Monteverde is a region of protected areas, mostly private or managed by NGOs, and it lies between 1500 and 2000 metres above sea level, to the south of the Arenal volcano, one of the most active in Costa Rica (which counts over a hundred of them, pretty impressive! And of course, the legendary Cocos Plate in the Pacific is pushing right towards it, slipping under the Caribbean Plate, and lifting Costa Rica by 10 mm every year!)

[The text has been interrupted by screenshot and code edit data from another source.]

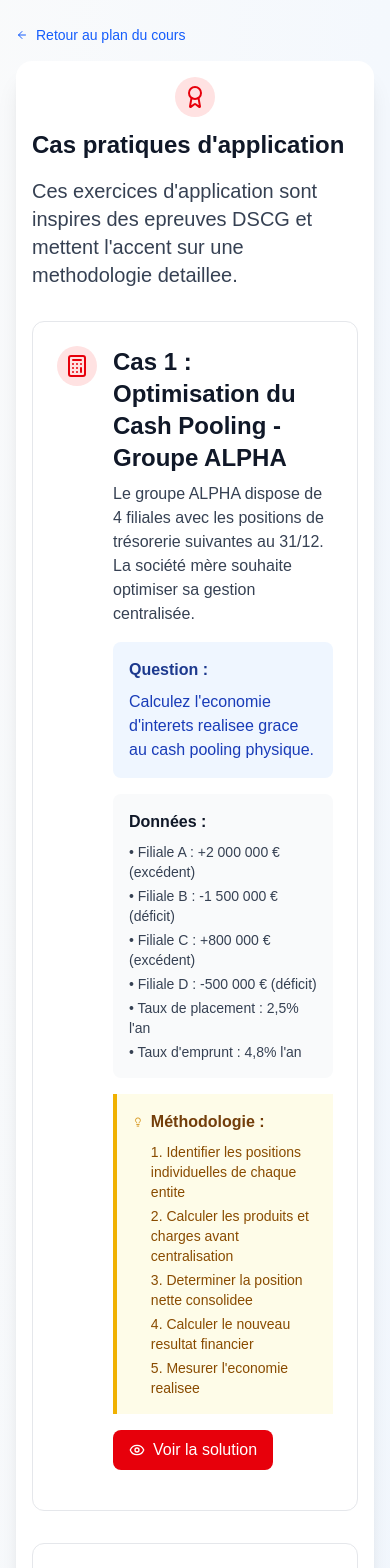
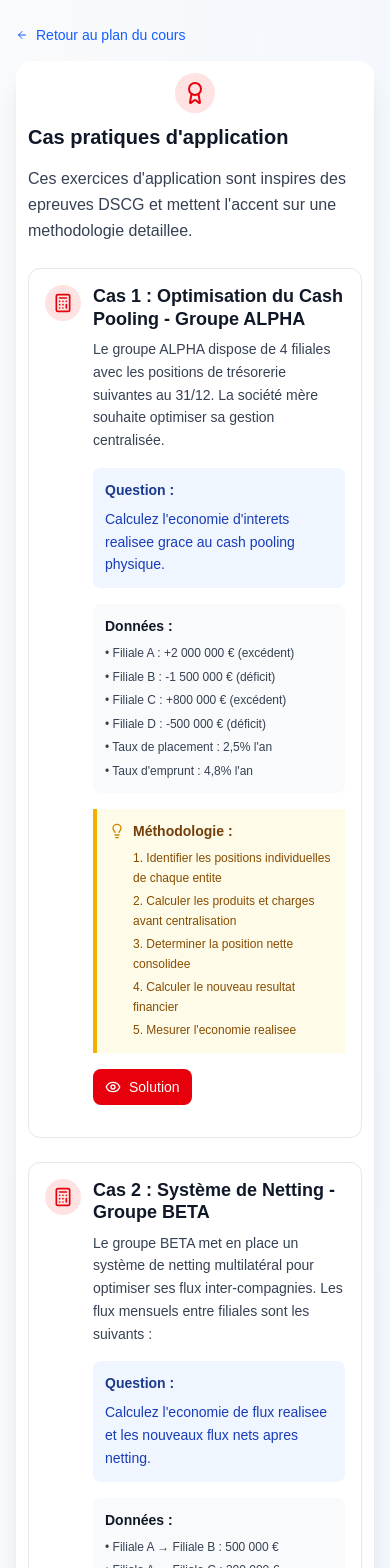
Before and after one commit to KrMagic/finance-chapitre1, a Next.js app: page /cas-pratiques in a window 390 px wide. Shown: the top 1568 px of the page. Built offline with nearby package versions, Linux system fonts and the light colour scheme.

Commit message:
Improve mobile display for cas-pratiques page - optimize text sizes, spacing and layout

```diff
--- a/src/app/cas-pratiques/page.tsx
+++ b/src/app/cas-pratiques/page.tsx
@@ -104,61 +104,63 @@ export default function CasPratiques() {
       <div className="container mx-auto px-4 sm:px-6 lg:px-8 py-6 sm:py-8 lg:py-12 max-w-6xl">
         <BackToPlanButton />
 
-        <div className="bg-white rounded-2xl shadow-xl p-4 sm:p-6 lg:p-8 mb-6 sm:mb-8">
+        <div className="bg-white rounded-2xl shadow-xl p-3 sm:p-6 lg:p-8 mb-6 sm:mb-8">
           <div className="flex flex-col sm:flex-row items-start sm:items-center gap-3 sm:gap-4 mb-4 sm:mb-6">
             <div className="bg-red-100 p-2 sm:p-3 rounded-full mx-auto sm:mx-0">
               <Award className="h-6 w-6 sm:h-7 sm:w-7 lg:h-8 lg:w-8 text-red-600" />
             </div>
-            <h1 className="text-2xl sm:text-3xl lg:text-4xl font-bold text-gray-900 text-center sm:text-left">Cas pratiques d'application</h1>
+            <h1 className="text-xl sm:text-3xl lg:text-4xl font-bold text-gray-900 text-center sm:text-left leading-tight">
+              Cas pratiques d'application
+            </h1>
           </div>
 
-          <p className="text-xl text-gray-700 mb-8">
+          <p className="text-base sm:text-xl text-gray-700 mb-6 sm:mb-8 leading-relaxed">
             Ces exercices d'application sont inspires des epreuves DSCG et mettent l'accent sur une methodologie detaillee.
           </p>
 
-          <div className="grid gap-8">
+          <div className="grid gap-6 sm:gap-8">
             {casPratiques.map((cas, index) => (
               <motion.div
                 key={cas.id}
                 initial={{ opacity: 0, y: 20 }}
                 animate={{ opacity: 1, y: 0 }}
                 transition={{ delay: index * 0.1 }}
-                className="border border-gray-200 rounded-xl p-6 hover:shadow-lg transition-shadow"
+                className="border border-gray-200 rounded-xl p-4 sm:p-6 hover:shadow-lg transition-shadow"
               >
-                <div className="flex items-start gap-4 mb-4">
-                  <div className="bg-red-100 p-2 rounded-full">
-                    <Calculator className="h-6 w-6 text-red-600" />
+                <div className="flex items-start gap-3 sm:gap-4 mb-4">
+                  <div className="bg-red-100 p-2 rounded-full flex-shrink-0">
+                    <Calculator className="h-5 w-5 sm:h-6 sm:w-6 text-red-600" />
                   </div>
-                  <div className="flex-1">
-                    <h2 className="text-2xl font-bold text-gray-900 mb-2">
+                  <div className="flex-1 min-w-0">
+                    <h2 className="text-lg sm:text-2xl font-bold text-gray-900 mb-2 leading-tight">
                       Cas {cas.id} : {cas.title}
                     </h2>
-                    <p className="text-gray-700 mb-4">{cas.context}</p>
+                    <p className="text-sm sm:text-base text-gray-700 mb-4 leading-relaxed">{cas.context}</p>
 
-                    <div className="bg-blue-50 p-4 rounded-lg mb-4">
-                      <h3 className="font-semibold text-blue-900 mb-2">Question :</h3>
-                      <p className="text-blue-800">{cas.question}</p>
+                    <div className="bg-blue-50 p-3 sm:p-4 rounded-lg mb-4">
+                      <h3 className="font-semibold text-blue-900 mb-2 text-sm sm:text-base">Question :</h3>
+                      <p className="text-blue-800 text-sm sm:text-base leading-relaxed">{cas.question}</p>
                     </div>
 
-                    <div className="bg-gray-50 p-4 rounded-lg mb-4">
-                      <h3 className="font-semibold text-gray-900 mb-2">Données :</h3>
+                    <div className="bg-gray-50 p-3 sm:p-4 rounded-lg mb-4">
+                      <h3 className="font-semibold text-gray-900 mb-2 text-sm sm:text-base">Données :</h3>
                       <ul className="space-y-1">
                         {cas.data.map((item, idx) => (
-                          <li key={idx} className="text-gray-700 text-sm">
+                          <li key={idx} className="text-gray-700 text-xs sm:text-sm leading-relaxed break-words">
                             • {item}
                           </li>
                         ))}
                       </ul>
                     </div>
 
-                    <div className="bg-yellow-50 border-l-4 border-yellow-500 p-4 mb-4">
+                    <div className="bg-yellow-50 border-l-4 border-yellow-500 p-3 sm:p-4 mb-4">
                       <div className="flex items-start gap-2">
-                        <Lightbulb className="h-5 w-5 text-yellow-600 mt-0.5" />
-                        <div>
-                          <h3 className="font-semibold text-yellow-900 mb-2">Méthodologie :</h3>
+                        <Lightbulb className="h-4 w-4 sm:h-5 sm:w-5 text-yellow-600 mt-0.5 flex-shrink-0" />
+                        <div className="min-w-0">
+                          <h3 className="font-semibold text-yellow-900 mb-2 text-sm sm:text-base">Méthodologie :</h3>
                           <ol className="space-y-1">
                             {cas.methodology.map((step, idx) => (
-                              <li key={idx} className="text-yellow-800 text-sm">
+                              <li key={idx} className="text-yellow-800 text-xs sm:text-sm leading-relaxed break-words">
                                 {idx + 1}. {step}
                               </li>
                             ))}
@@ -170,17 +172,19 @@ export default function CasPratiques() {
                     <div className="flex gap-3">
                       <button
                         onClick={() => toggleSolution(cas.id)}
-                        className="bg-red-600 hover:bg-red-700 text-white px-4 py-2 rounded-lg font-medium transition-colors flex items-center gap-2"
+                        className="bg-red-600 hover:bg-red-700 text-white px-3 sm:px-4 py-2 rounded-lg font-medium transition-colors flex items-center gap-2 text-sm sm:text-base"
                       >
                         {showSolution[cas.id] ? (
                           <>
                             <EyeOff className="h-4 w-4" />
-                            Masquer la solution
+                            <span className="hidden sm:inline">Masquer la solution</span>
+                            <span className="sm:hidden">Masquer</span>
                           </>
                         ) : (
                           <>
                             <Eye className="h-4 w-4" />
-                            Voir la solution
+                            <span className="hidden sm:inline">Voir la solution</span>
+                            <span className="sm:hidden">Solution</span>
                           </>
                         )}
                       </button>
@@ -191,13 +195,13 @@ export default function CasPratiques() {
                         initial={{ opacity: 0, height: 0 }}
                         animate={{ opacity: 1, height: 'auto' }}
                         exit={{ opacity: 0, height: 0 }}
-                        className="mt-6 bg-green-50 border border-green-200 rounded-lg p-6"
+                        className="mt-4 sm:mt-6 bg-green-50 border border-green-200 rounded-lg p-3 sm:p-6"
                       >
-                        <h3 className="font-semibold text-green-900 mb-4 flex items-center gap-2">
-                          <Award className="h-5 w-5" />
+                        <h3 className="font-semibold text-green-900 mb-3 sm:mb-4 flex items-center gap-2 text-sm sm:text-base">
+                          <Award className="h-4 w-4 sm:h-5 sm:w-5 flex-shrink-0" />
                           Solution détaillée
                         </h3>
-                        <div className="prose prose-sm max-w-none text-green-800">
+                        <div className="prose prose-sm max-w-none text-green-800 text-xs sm:text-sm leading-relaxed">
                           {cas.solution.split('\n').map((line, idx) => {
                             if (line.startsWith('**') && line.endsWith('**')) {
                               return (
@@ -228,12 +232,12 @@ export default function CasPratiques() {
             ))}
           </div>
 
-          <div className="mt-12 bg-gradient-to-r from-red-50 to-orange-50 border border-red-200 rounded-xl p-6">
-            <h2 className="text-2xl font-bold text-orange-900 mb-4">Conseils pour l'examen DSCG</h2>
-            <div className="grid md:grid-cols-2 gap-6">
+          <div className="mt-8 sm:mt-12 bg-gradient-to-r from-red-50 to-orange-50 border border-red-200 rounded-xl p-4 sm:p-6">
+            <h2 className="text-lg sm:text-2xl font-bold text-orange-900 mb-3 sm:mb-4">Conseils pour l'examen DSCG</h2>
+            <div className="grid md:grid-cols-2 gap-4 sm:gap-6">
               <div>
-                <h3 className="font-semibold text-red-800 mb-2">Méthodologie d&apos;approche :</h3>
-                <ul className="text-red-700 space-y-1 text-sm">
+                <h3 className="font-semibold text-red-800 mb-2 text-sm sm:text-base">Méthodologie d&apos;approche :</h3>
+                <ul className="text-red-700 space-y-1 text-xs sm:text-sm leading-relaxed">
                   <li>• Lire attentivement l'enonce</li>
                   <li>• Identifier les données clés</li>
                   <li>• Structurer votre réponse</li>
@@ -242,8 +246,8 @@ export default function CasPratiques() {
                 </ul>
               </div>
               <div>
-                <h3 className="font-semibold text-red-800 mb-2">Points d&apos;attention :</h3>
-                <ul className="text-red-700 space-y-1 text-sm">
+                <h3 className="font-semibold text-red-800 mb-2 text-sm sm:text-base">Points d&apos;attention :</h3>
+                <ul className="text-red-700 space-y-1 text-xs sm:text-sm leading-relaxed">
                   <li>• Respecter les unités (€, %, etc.)</li>
                   <li>• Vérifier la cohérence des résultats</li>
                   <li>• Utiliser le vocabulaire technique</li>
@@ -254,18 +258,20 @@ export default function CasPratiques() {
             </div>
           </div>
 
-          <div className="mt-8 bg-orange-50 border border-orange-200 rounded-xl p-6">
-            <h2 className="text-2xl font-bold text-orange-900 mb-4">Cas 4 : Mise en conformité réglementaire - Groupe THETA</h2>
+          <div className="mt-6 sm:mt-8 bg-orange-50 border border-orange-200 rounded-xl p-4 sm:p-6">
+            <h2 className="text-lg sm:text-2xl font-bold text-orange-900 mb-3 sm:mb-4 leading-tight">
+              Cas 4 : Mise en conformité réglementaire - Groupe THETA
+            </h2>
 
             <div className="mb-4">
-              <h4 className="font-semibold text-orange-800 mb-2">Contexte :</h4>
-              <p className="text-orange-700 text-sm mb-3">
+              <h4 className="font-semibold text-orange-800 mb-2 text-sm sm:text-base">Contexte :</h4>
+              <p className="text-orange-700 text-xs sm:text-sm mb-3 leading-relaxed">
                 Le groupe THETA opère un cash pooling avec 8 filiales. Suite à un contrôle fiscal,
                 l'administration remet en question la remuneration des excedents et deficits.
               </p>
 
-              <h4 className="font-semibold text-orange-800 mb-2">Données :</h4>
-              <ul className="text-orange-700 text-sm space-y-1 mb-3">
+              <h4 className="font-semibold text-orange-800 mb-2 text-sm sm:text-base">Données :</h4>
+              <ul className="text-orange-700 text-xs sm:text-sm space-y-1 mb-3 leading-relaxed">
                 <li>• Taux appliqué aux excédents : 0,5%</li>
                 <li>• Taux appliqué aux déficits : 2,8%</li>
                 <li>• Taux de marché EONIA + 0,1% : 0,6%</li>
@@ -274,25 +280,27 @@ export default function CasPratiques() {
                 <li>• Montant moyen des déficits : 12M€</li>
               </ul>
 
-              <h4 className="font-semibold text-orange-800 mb-2">Question :</h4>
-              <p className="text-orange-700 text-sm">
+              <h4 className="font-semibold text-orange-800 mb-2 text-sm sm:text-base">Question :</h4>
+              <p className="text-orange-700 text-xs sm:text-sm leading-relaxed">
                 Analysez la conformite des taux et calculez l'impact fiscal potentiel d'un redressement.
               </p>
             </div>
 
             <button
               onClick={() => toggleSolution(4)}
-              className="bg-orange-600 hover:bg-orange-700 text-white px-4 py-2 rounded-lg font-medium transition-colors flex items-center gap-2 mb-4"
+              className="bg-orange-600 hover:bg-orange-700 text-white px-3 sm:px-4 py-2 rounded-lg font-medium transition-colors flex items-center gap-2 mb-4 text-sm sm:text-base"
             >
               {showSolution[4] ? (
                 <>
                   <EyeOff className="h-4 w-4" />
-                  Masquer la solution
+                  <span className="hidden sm:inline">Masquer la solution</span>
+                  <span className="sm:hidden">Masquer</span>
                 </>
               ) : (
                 <>
                   <Eye className="h-4 w-4" />
-                  Voir la solution
+                  <span className="hidden sm:inline">Voir la solution</span>
+                  <span className="sm:hidden">Solution</span>
                 </>
               )}
             </button>
@@ -302,13 +310,13 @@ export default function CasPratiques() {
                 initial={{ opacity: 0, height: 0 }}
                 animate={{ opacity: 1, height: 'auto' }}
                 exit={{ opacity: 0, height: 0 }}
-                className="bg-white border border-orange-200 rounded-lg p-6"
+                className="bg-white border border-orange-200 rounded-lg p-3 sm:p-6"
               >
-                <h3 className="font-semibold text-orange-900 mb-4 flex items-center gap-2">
-                  <Award className="h-5 w-5" />
+                <h3 className="font-semibold text-orange-900 mb-3 sm:mb-4 flex items-center gap-2 text-sm sm:text-base">
+                  <Award className="h-4 w-4 sm:h-5 sm:w-5 flex-shrink-0" />
                   Solution détaillée
                 </h3>
-                <div className="text-sm text-orange-700">
+                <div className="text-xs sm:text-sm text-orange-700 leading-relaxed">
                   <h5 className="font-semibold mb-2">1. Analyse de conformité :</h5>
                   <p className="mb-2"><strong>Excédents :</strong> 0,5% vs 0,6% (marché) → Non conforme (-0,1%)</p>
                   <p className="mb-3"><strong>Déficits :</strong> 2,8% vs 2,5% (marché) → Non conforme (+0,3%)</p>
```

An area of primary fog or cloud forest, with its distinctive low, damp fog that are a feature for much of the year; the idea of saving it from deforestation came from a group of Quakers from the United States, who escaped to Costa Rica in the Fifties to avoid military service. They are still there to this day, and they spend their lives producing cheese, whilst tourism increases apace all around them. But it is a simple kind of tourism, made of walks, and nature watches in the woods: quetzals, toucans, hummingbirds and an endless variety of other birds, some rare, others more common. In addition to the multicoloured butterflies, of course, which can be seen pretty much everywhere.



We get a bit of an adrenaline rush from the canopy, or rather, from flying at high-speed on the forest zip-lines that hang amidst or above the vegetation. This means of transport was invented here in Costa Rica a few decades ago, and the canopy tours here are of the highest level: in the Selvatura area we followed an itinerary with cables as much as 1 km long, like travelling by helicopter. No animals, you may be thinking, but you'd be mistaken. While I was waiting for my turn at one of the wooden platforms (set at about 20 to 30 m above the ground in a tree), a honey bear or kinkajou (a small mammal related to the raccoon) decided to use the cable to get from one tree to the next, showing remarkable tightrope-walking skills.


The other kind of animal that was very much in evidence, as is true throughout Costa Rica, were amphibians, and especially the many different species of frogs: brightly coloured, large and small, some slightly poisonous. Wonderful! However, to see them you need to go down into the canyons (at Catarata de La Paz we equipped and descended a splendid waterfall, 38 metres high, with a flow of 4 cubic metres per second), or more simply, go and visit one of the many ranarios or frog ponds scattered all around this country, which, don't forget, decided as long as 60 years ago to abolish the army and spend those funds on nature and environmental education. Food for thought.


Right, the sloth. Well, we saw several, some in pretty high trees, but we had ropes, harnesses and climbing equipment to reach them: but I must say that in a hypothetical race between a man with ropes and a sloth, the sloth is the faster climber... It looks slow, but it can actually get quite a pace up, especially if it is a mother carrying her little one. But if it is sleeping, as it often does, you can get within half a metre and pull faces at it without it so much as stirring...


In the area of Cahuita, during the final days of the expedition, we visited an animal sanctuary (set up by an Italian) in Puerto Viejo: they often bring both large and small sloths here, perhaps found on the road, or threatened by deforestation. This was our opportunity to actually touch them: they are the gentlest of animals.

Vincenzo found one in a tree on the seashore, overlooking the big breakers; it was a truly beautiful scene.

Costa Rica really is a wonderful place. We look forward to telling you all about it in the three episodes that we are preparing, which will be broadcast on La7 starting on 12 June.


Now I must get back to trying to sort out what time zone I think I'm in. My body clock is completely lost. I will be giving it a final blow in a few days time, when I have to take a quick trip to Mexico. It's a hard life!!


Tullio Bernabei